In our case of course death is at the centre of any such encounter. At home I have sometimes found talking about Josh and expressing my grief with close friends a difficult and uncomfortable experience. Whilst traveling though, it has been relatively easy to talk about our loss with people who don’t know us. There is I guess less baggage around – of the emotional sort. It may also be true that in cultures like those of both Vietnam and Cambodia, talking about death is a fairly ordinary (and therefore less threatening) conversation. Certainly there have been only a very few who have not responded to our story with genuine empathy and understanding. If there is still a healing to be done, then this comfort of strangers has played a significant part. When Joe and I told Jane about the hand prints she and Rosa now felt able to join us at the hostel.
Thank you for reading thus far – it helps that we can share our experiences in this way.
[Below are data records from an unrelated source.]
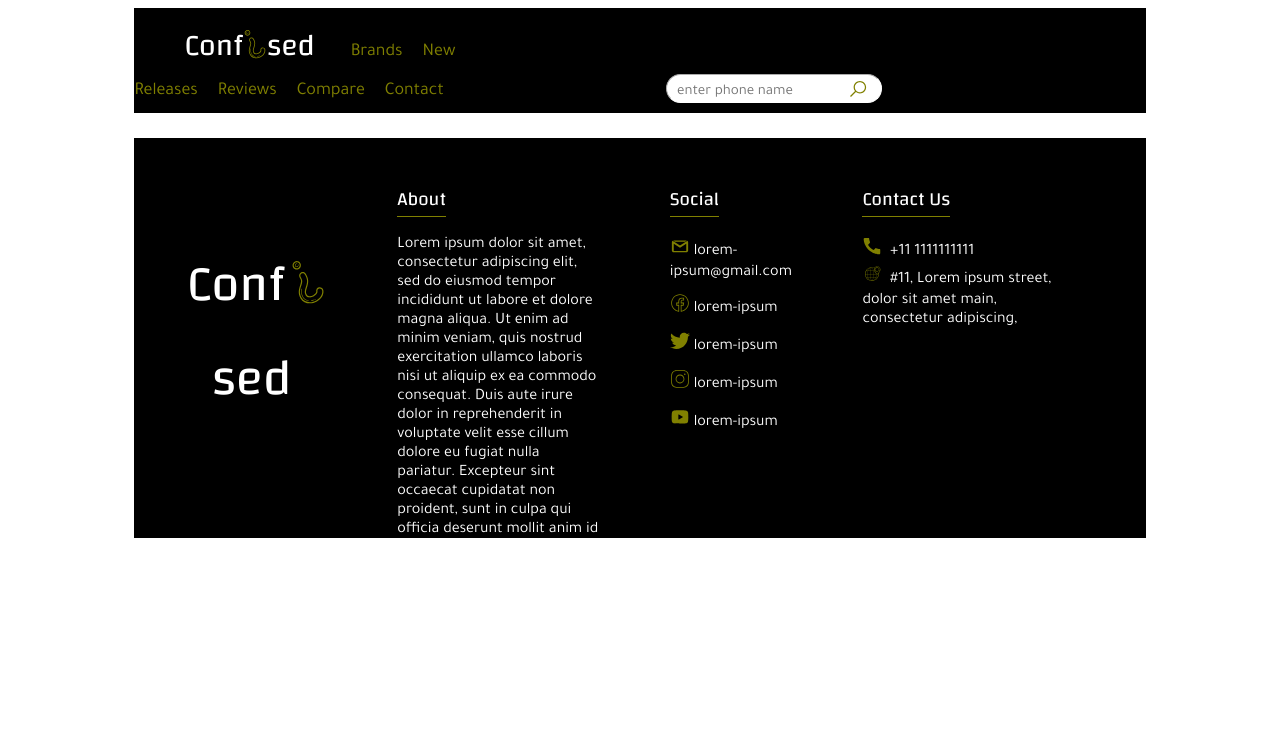
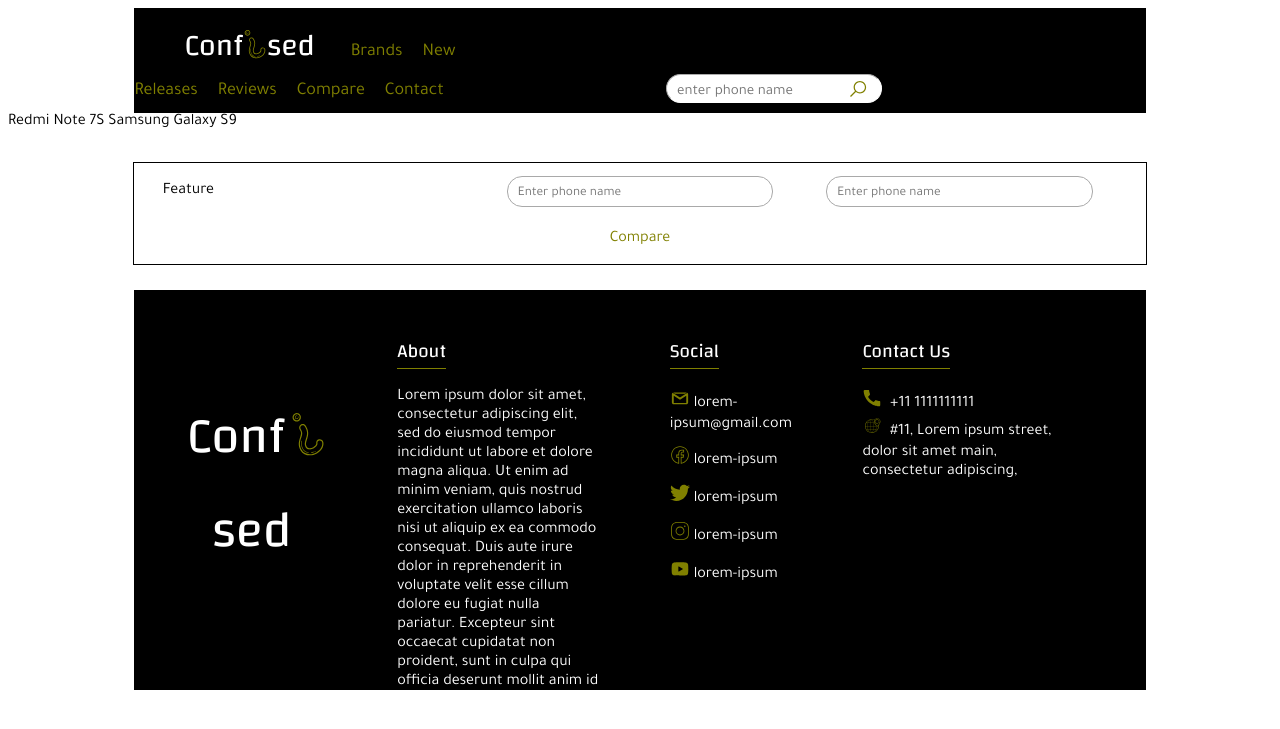
Before and after one commit to Raghotham-Rao/mobile_review_app, a PHP site: page /pages/compare.php in a window 1280 px wide. Shown: the top 729 px of the page. Run offline with PHP 8.4, Linux system fonts and the light colour scheme; some web fonts are replaced.

```diff
--- a/index.php
+++ b/index.php
@@ -37,7 +37,7 @@
 
         </div>
 
-        <div id="coming_soon">
+        <div id="coming_soon" style="color: forestgreen">
             <h1>Coming soon...</h1>
         </div>
 
--- a/pages/compare.php
+++ b/pages/compare.php
@@ -3,8 +3,8 @@
     <head>
         <title>Confused?</title>
         <link href="https://fonts.googleapis.com/css?family=Caveat|Changa|PoiretOne|Righteous|Tajawal&display=swap" rel="stylesheet">
-        <link rel="stylesheet" href="../styles/style.css">
         <link rel="stylesheet" href="../styles/navbar_style.css">
+        <link rel="stylesheet" href="../styles/compare_style.css">
     </head>
 
     <body>
@@ -13,12 +13,59 @@
 
         </div>
 
+        <?php
+
+            include 'initialize.php';
+
+            $phone1 = "Redmi Note 7S";
+            $phone2 = "Samsung Galaxy S9";
+
+            if(isset($_GET["phone1"]) && isset($_GET["phone2"])){
+                $phone1 = $_GET["phone1"];
+                $phone2 = $_GET["phone2"];
+            }
+
+            echo $phone1." ".$phone2;
+
+        ?>
+
+
+        <div id="compare-section">
+
+            <table>
+                <tr>
+                    <td>Feature</td>
+                        <td>
+                            <input type="text" id="phone1" name="phone1" placeholder="Enter phone name" />
+                        </td>
+                        <td>
+                            <input type="text" id="phone2" name="phone2" placeholder="Enter phone name" />
+                        </td>
+                    </form>
+                </tr>
+            </table>
+
+            <a id="fsubmit" onclick="submit_func()" href="">Compare</a>
+
+        </div>
+
+
         <div id="contact-section">
 
         </div>
 
         <script src="../scripts/load_navbar.js"></script>
 
+        <script>
+
+            function submit_func(){
+                var ph1 = document.getElementById("phone1").value;
+                var ph2 = document.getElementById("phone2").value;
+                document.getElementById("fsubmit").setAttribute("href", "compare.php?")
+            }
+
+        </script>
+
     </body>
 
 </html>
--- /dev/null
+++ b/styles/compare_style.css
@@ -0,0 +1,54 @@
+#compare-section{
+    width: 80%;
+    border: 1px solid black;
+    margin: auto;
+    margin-top: 30px;
+}
+
+table{
+    width: 95%;
+    margin: auto;
+    margin-top: 10px;
+}
+
+table tr td{
+    width: 30%;
+}
+
+td input{
+    width: 80%;
+    display: block;
+    margin: auto;
+    border: 1px solid darkgray;
+    border-radius: 15px;
+    text-align: left;
+    padding-left: 10px;
+    padding-top: 8px;
+    padding-bottom: 4px;
+}
+
+td input:focus{
+    outline: 0px;
+    border:none;
+    box-shadow: 0px 0px 4px black;
+}
+
+#fsubmit{
+    width: 8%;
+    padding: 10px 10px 5px 10px;
+    text-decoration: none;
+    color: olive;
+    border: none;
+    display: block;
+    margin: auto;
+    margin-top: 10px;
+    margin-bottom: 10px;
+    text-align: center;
+    transition: color 0.5s, background-color 0.5s;
+}
+
+#fsubmit:hover{
+    cursor: pointer;
+    color: white;
+    background-color: olive;
+}
--- a/styles/navbar_style.css
+++ b/styles/navbar_style.css
@@ -1,7 +1,10 @@
+*{
+    font-family: Tajawal;
+}
+
 #navbar{
     width: 80%;
     font-size: 18px;
-    font-family: Tajawal;
     margin: auto;
     background-color: black;
     position: sticky;
@@ -33,13 +36,13 @@
 }
 
 .logo{
-    font-family: Changa;
     font-size: 30px;
 }
 
-.logo a{
+.logo a,.logo a span{
     color: #fff;
     text-decoration: none;
+    font-family: Changa;
 }
 
 .qmark{
@@ -56,7 +59,7 @@
 
 #navbar form input{
     width: 20%;
-    font-family: "Tajawal";
+    font-family: Tajawal;
     font-size: 15px;
     border-width: 1px;
     border-color: #fff;
@@ -76,8 +79,6 @@
 #navbar form button{
     background-color: inherit;
     border-radius: 15px;
-    /*border-width: 1px;
-    border-color: rgba(0, 13, 51, 0.6); */
     border: none;
     position: relative;
     right: 40px;
@@ -94,7 +95,6 @@
     width: 80%;
     height: 400px;;
     background-color: black;
-    font-family: Tajawal;
 }
 
 #contact-section > *{
--- a/styles/style.css
+++ b/styles/style.css
@@ -2,7 +2,6 @@
     width: 16%;
     border: 1px solid black;
     margin: 20px 20px 0 10%;
-    font-family: Tajawal;
     display: inline-block;
 }
 
@@ -36,7 +35,6 @@ h4{
     width: 55%;
     height: 345px;
     border: 1px solid black;
-    font-family: Tajawal;
     margin: 20px 15% 0 0%;
     float: right;
 }
@@ -50,7 +48,6 @@ h4{
 
 .category{
     width: 100%;
-    font-family: Tajawal;
     border: 1px solid black;
     margin: 5% 0 5% 0;
 }
```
In the next posting we decide how to distribute some of Josh’s ashes, take a visit to Halong Bay, and engage the services of a caligrapher.
Jimmy (on behalf of all the family)
22nd June 2013